About this project
The interdisciplinary academic approach applied the techniques of Graham’s film and history research with Production House in France with Deborah the Tank and the Battle of Cambrai to work with communities at Beaumont Hamel at Hawthorn Crater to create new narratives in the history of the Battle of the Somme in World War One.
The first day of the Battle of the Somme is infamous in British military history. Unique access to this heritage site in France combined with scientific and film technology methodologies are creating new knowledge about the battlefield. Associate Professor Fiona Graham led the documentary narrative in an international interdisciplinary team of forensic archaeologists, historians, chemists, and film makers to uncover and archive the Hawthorn Crater at Beaumont.

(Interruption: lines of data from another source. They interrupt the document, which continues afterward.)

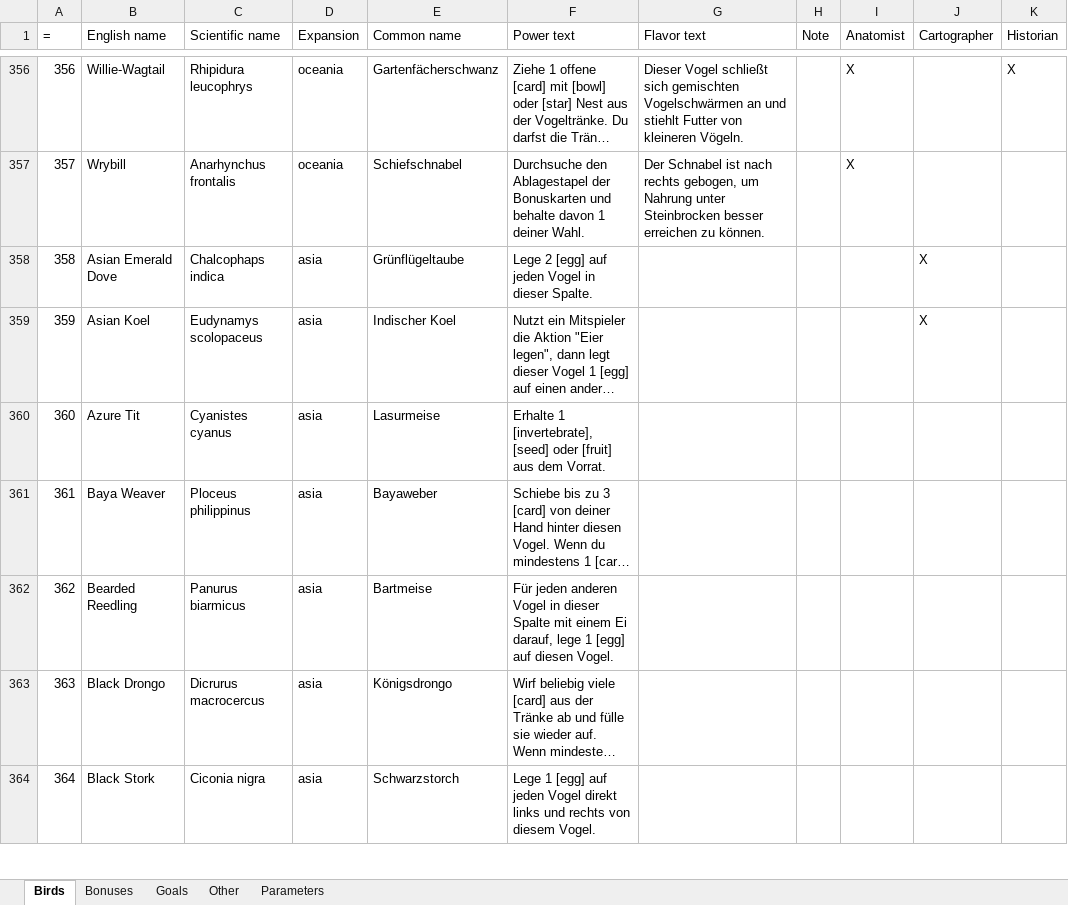
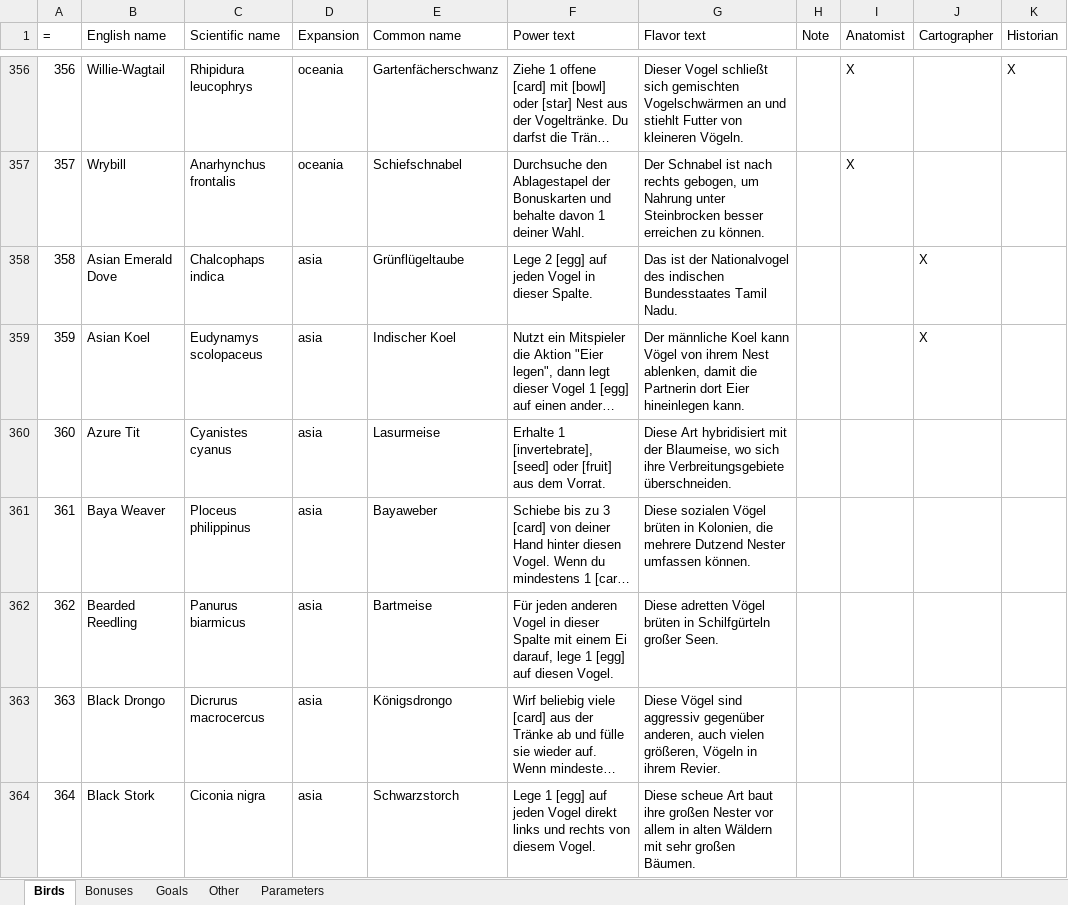
Before and after one commit to navarog/wingsearch, an Excel workbook: i18n/de.xlsx, sheet Birds, drawn as a sheet; only a part is shown, gaps mark what is left out; long unchanged cells end in …; values as stored, in another font and other column widths than the file's, no borders; charts and pictures not drawn; the diff covers the shown part only; the diff names each change by its address in the sheet, - before the commit and + after, or states it on an @@ line.

Commit message:
Typos (#111)
* Americas expansion note on Anatomist, Cartographer, Photographer

* typos

* flavor text column

```diff
--- a/i18n/de.xlsx (sheet Birds)
+++ b/i18n/de.xlsx (sheet Birds)
-G358 (Flavor text): (empty)
+G358 (Flavor text): Das ist der Nationalvogel des indischen Bundesstaates Tamil Nadu.
-G359 (Flavor text): (empty)
+G359 (Flavor text): Der männliche Koel kann Vögel von ihrem Nest ablenken, damit die Partnerin dort Eier hineinlegen kann.
-G360 (Flavor text): (empty)
+G360 (Flavor text): Diese Art hybridisiert mit der Blaumeise, wo sich ihre Verbreitungsgebiete überschneiden.
-G361 (Flavor text): (empty)
+G361 (Flavor text): Diese sozialen Vögel brüten in Kolonien, die mehrere Dutzend Nester umfassen können.
-G362 (Flavor text): (empty)
+G362 (Flavor text): Diese adretten Vögel brüten in Schilfgürteln großer Seen.
-G363 (Flavor text): (empty)
+G363 (Flavor text): Diese Vögel sind aggressiv gegenüber anderen, auch vielen größeren, Vögeln in ihrem Revier.
-G364 (Flavor text): (empty)
+G364 (Flavor text): Diese scheue Art baut ihre großen Nester vor allem in alten Wäldern mit sehr großen Bäumen.
```
Also changed, not shown: 88 edited cells elsewhere in this sheet, charts or pictures, i18n/dk.xlsx, i18n/jp.xlsx, 22 other files.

Associate Professor Fiona Graham researched the story and site applying the forensic investigation by Staffordshire University Professor John Cassella of the Crater with historians, military historian for films War Horse and 1917 Andrew Robertshaw, and communities in France and the UK. She created a narrative arc capturing how the crater brings communities together from across Europe ultimately creating a new heritage content and museum literature in France to commemorate the story.
The site, never before scientifically examined facilitated access to partners including Graham and Cassella uncovering the new narrative story of the Crater filmed by War cinematographer Malins marking the start of the offensive in 1916. Uncovering new knowledge of the soil chemistry and the crater structure and using narrative and digital film methodologies including examining topography of the battlefield and Hawthorn Crater from drone examinations new conclusions are drawn and digitally archived in addition to understanding how chemical compositions have changed the ecosystems of the battlefield.
The size and shape of the crater are considered in light of the use of laser scanning technology, geophysico-chemical methodologies are used to understand how the soils and materials are related and chemical analyses of the soils and the up cast from the two reported explosions will marry-up with Malin’s film to facilitate a holistic understanding of the mines . application by Graham with Ottey created new outputs of for example where archaeology has exposed numerous unknown crater facets (e.g. firing-bay). Graham has developed new narratives combining findings and dissemination with communities in France and the UK and to the public with Somme Tourism centres.
You can hear Associate Professor Fiona Graham talking more about this subject on the First World War podcast.